### EXERCISE GOAL
Should a line below contain the word "Category", report it.

Collected data entries:
——

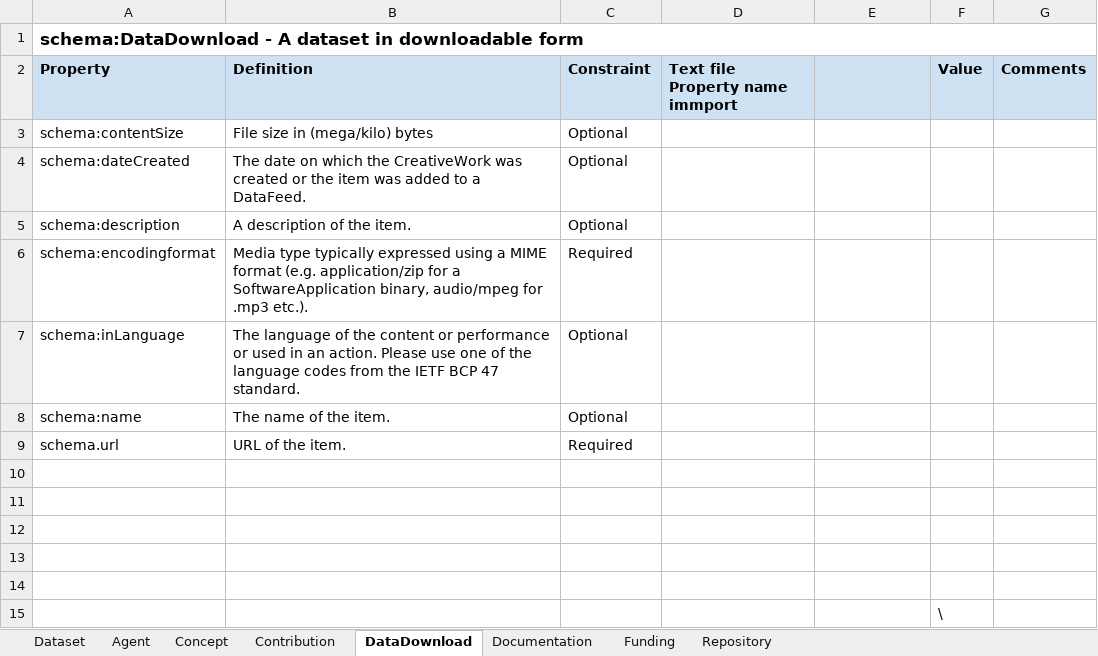
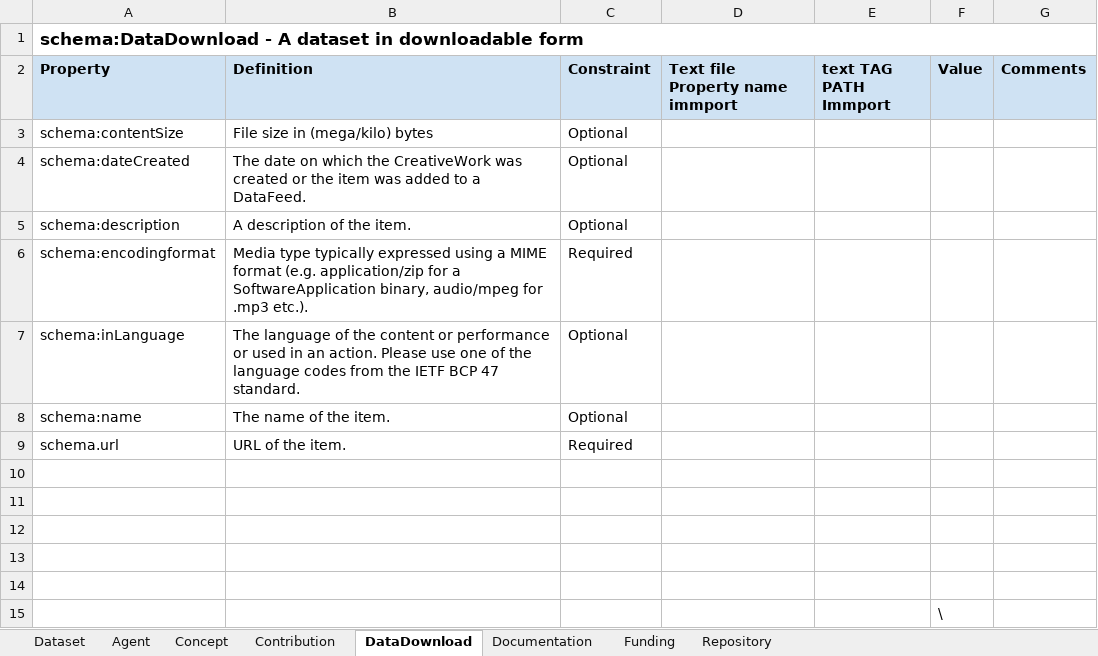
Before and after one commit to BLH-2021/DATMM, an Excel workbook: Mapped-excel-xml/mapping DATMM_Immport.xlsx, sheet DataDownload, drawn as a sheet; values as stored, in another font and other column widths than the file's, no borders; the diff names each change by its address in the sheet, - before the commit and + after, or states it on an @@ line.

Commit message:
immport file updated

```diff
--- a/Mapped-excel-xml/mapping DATMM_Immport.xlsx (sheet DataDownload)
+++ b/Mapped-excel-xml/mapping DATMM_Immport.xlsx (sheet DataDownload)
-E2: (empty)
+E2: text TAG PATH Immport
```
Also changed, not shown: sheet Agent, sheet Repository, sheet Contribution.
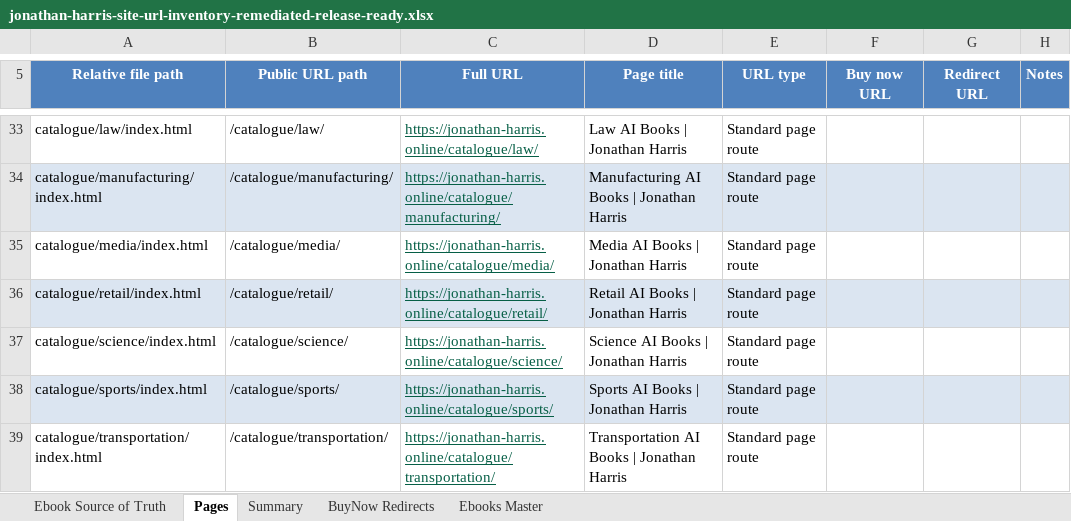
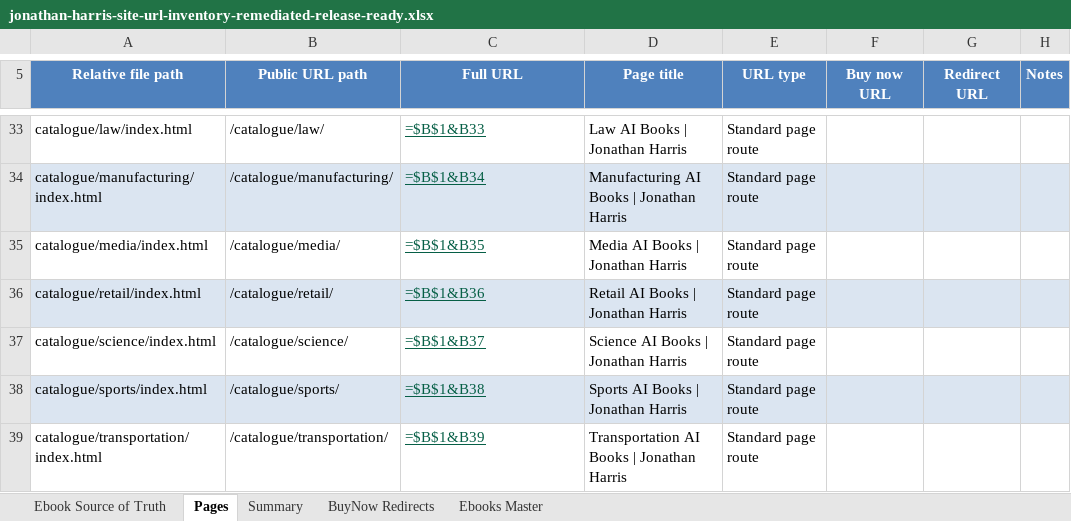
Before and after one commit to Jonathan-Harris1975/jonathan-harris-website, an Excel workbook: jonathan-harris-site-url-inventory-remediated-release-ready.xlsx, sheet Pages, drawn as a sheet; only a part is shown, gaps mark what is left out; values as stored, in another font and other column widths than the file's, no borders; formulas without a stored value are shown as written; the diff covers the shown part only; the diff names each change by its address in the sheet, - before the commit and + after, or states it on an @@ line.

```diff
--- a/jonathan-harris-site-url-inventory-remediated-release-ready.xlsx (sheet Pages)
+++ b/jonathan-harris-site-url-inventory-remediated-release-ready.xlsx (sheet Pages)
-C33 (Full URL): https://jonathan-harris.online/catalogue/law/
+C33 (Full URL): =$B$1&B33
-C34 (Full URL): https://jonathan-harris.online/catalogue/manufacturing/
+C34 (Full URL): =$B$1&B34
-C35 (Full URL): https://jonathan-harris.online/catalogue/media/
+C35 (Full URL): =$B$1&B35
-C36 (Full URL): https://jonathan-harris.online/catalogue/retail/
+C36 (Full URL): =$B$1&B36
-C37 (Full URL): https://jonathan-harris.online/catalogue/science/
+C37 (Full URL): =$B$1&B37
-C38 (Full URL): https://jonathan-harris.online/catalogue/sports/
+C38 (Full URL): =$B$1&B38
-C39 (Full URL): https://jonathan-harris.online/catalogue/transportation/
+C39 (Full URL): =$B$1&B39
```
Also changed, not shown: 233 edited cells elsewhere in this sheet, sheet Summary, 6 other files.
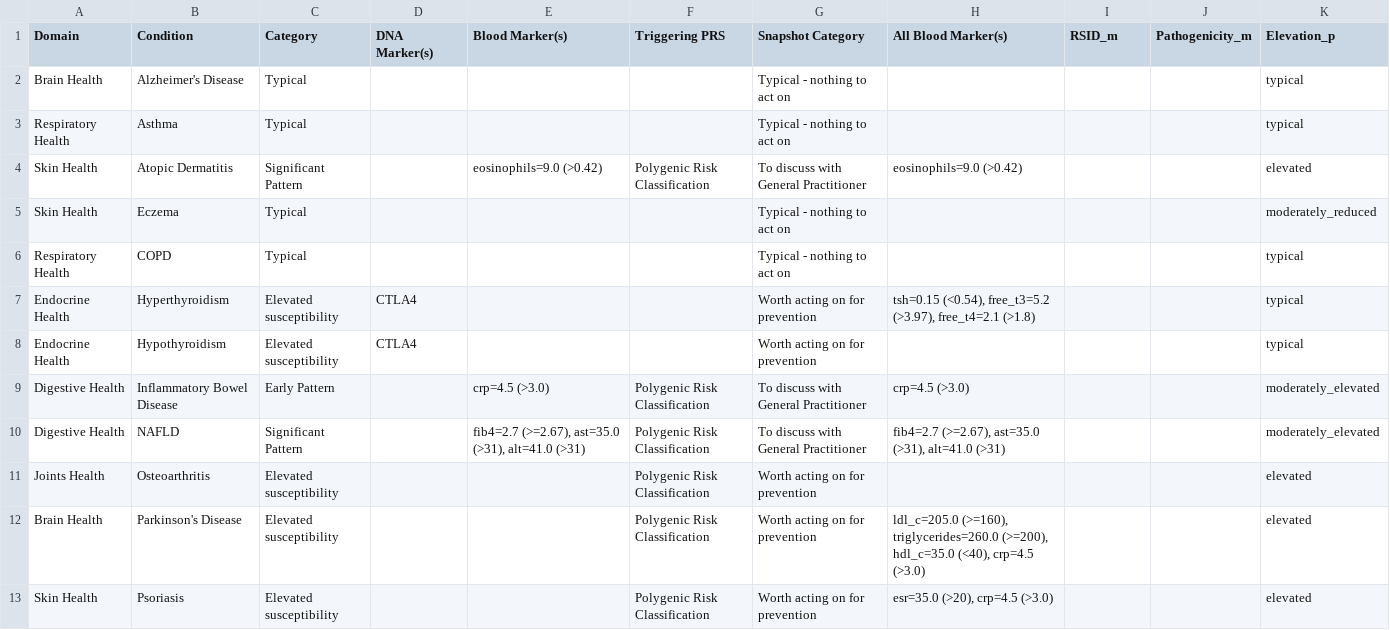
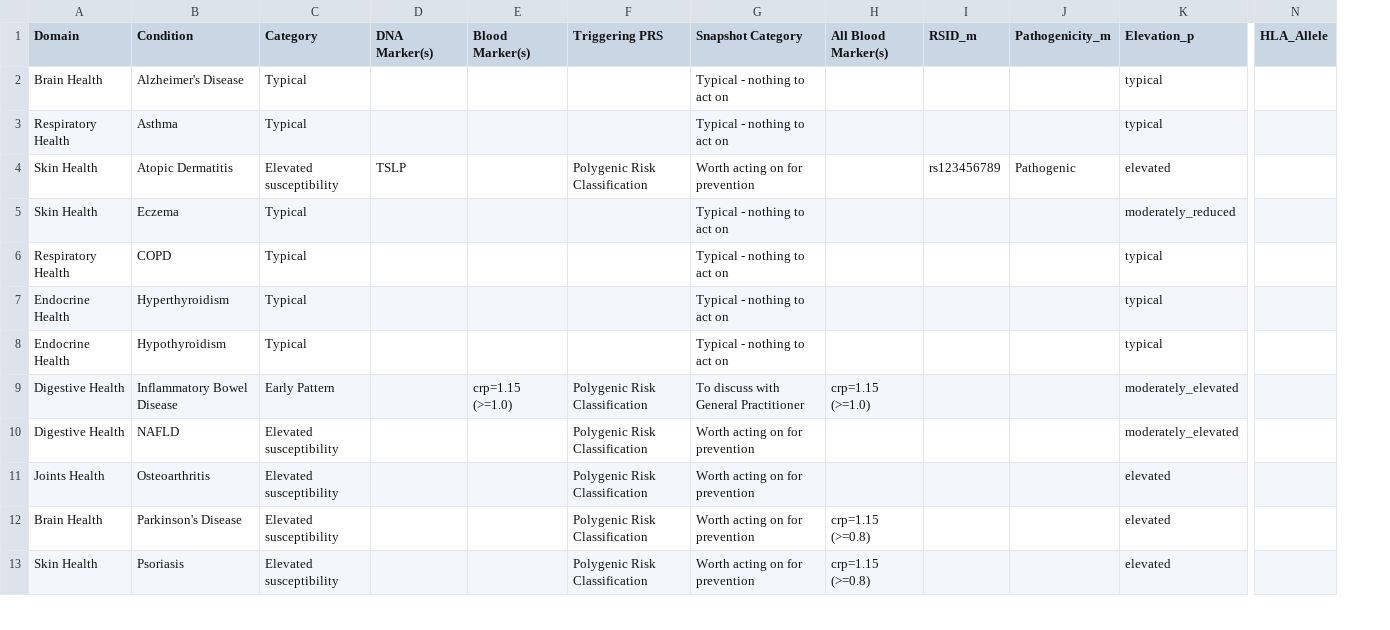
Before and after one commit to js-flahybase/decision-tree, a CSV file: decision_tree_results.csv, drawn as a sheet; only a part is shown, gaps mark what is left out; removed rows and columns are numbered as before the commit, all else as after; the diff covers the shown part only; the diff names each change by its address in the sheet, - before the commit and + after, or states it on an @@ line.

```diff
--- a/decision_tree_results.csv
+++ b/decision_tree_results.csv
-column E (Blood Marker(s)), rows 4-10: eosinophils=9.0 (>0.42) |  |  |  |  | crp=4.5 (>3.0) | fib4=2.7 (>=2.67), ast=35.0 (>31), alt=41.0 (>31)
+column E (Blood Marker(s)), row 9: crp=1.15 (>=1.0)
-column H (All Blood Marker(s)), rows 4-13: eosinophils=9.0 (>0.42) |  |  | tsh=0.15 (<0.54), free_t3=5.2 (>3.97), free_t4=2.1 (>1.8) |  | crp=4.5 (>3.0) | fib4=2.7 (>=2.67), ast=35.0 (>31), alt=41.0 (>31) |  | ldl_c=205.0 (>=160), triglycerides=260.0 (>=200), hdl_c=35.0 (<40), crp=4.5 (>3.0) | esr=35.0 (>20), crp=4.5 (>3.0)
+column H (All Blood Marker(s)), rows 9-13: crp=1.15 (>=1.0) |  |  | crp=1.15 (>=0.8) | crp=1.15 (>=0.8)
+column N (HLA_Allele), empty
-C4 (Category): Significant Pattern
+C4 (Category): Elevated susceptibility
-D4 (DNA Marker(s)): (empty)
+D4 (DNA Marker(s)): TSLP
-G4 (Snapshot Category): To discuss with General Practitioner
+G4 (Snapshot Category): Worth acting on for prevention
-I4 (RSID_m): (empty)
+I4 (RSID_m): rs123456789
-J4 (Pathogenicity_m): (empty)
+J4 (Pathogenicity_m): Pathogenic
-C7:C8 (Category): Elevated susceptibility
+C7:C8 (Category): Typical
-D7:D8 (DNA Marker(s)): CTLA4
+D7:D8 (DNA Marker(s)): (empty)
-G7:G8 (Snapshot Category): Worth acting on for prevention
+G7:G8 (Snapshot Category): Typical - nothing to act on
-C10 (Category): Significant Pattern
+C10 (Category): Elevated susceptibility
-G10 (Snapshot Category): To discuss with General Practitioner
+G10 (Snapshot Category): Worth acting on for prevention
```
Also changed, not shown: 17 edited cells elsewhere in this file, blood_only_results.csv, merged.csv, 6 other files.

——

### OUTPUT OF THE TASK
-C4 (Category): Significant Pattern
+C4 (Category): Elevated susceptibility
-G4 (Snapshot Category): To discuss with General Practitioner
+G4 (Snapshot Category): Worth acting on for prevention
-C7:C8 (Category): Elevated susceptibility
+C7:C8 (Category): Typical
-G7:G8 (Snapshot Category): Worth acting on for prevention
+G7:G8 (Snapshot Category): Typical - nothing to act on
-C10 (Category): Significant Pattern
+C10 (Category): Elevated susceptibility
-G10 (Snapshot Category): To discuss with General Practitioner
+G10 (Snapshot Category): Worth acting on for prevention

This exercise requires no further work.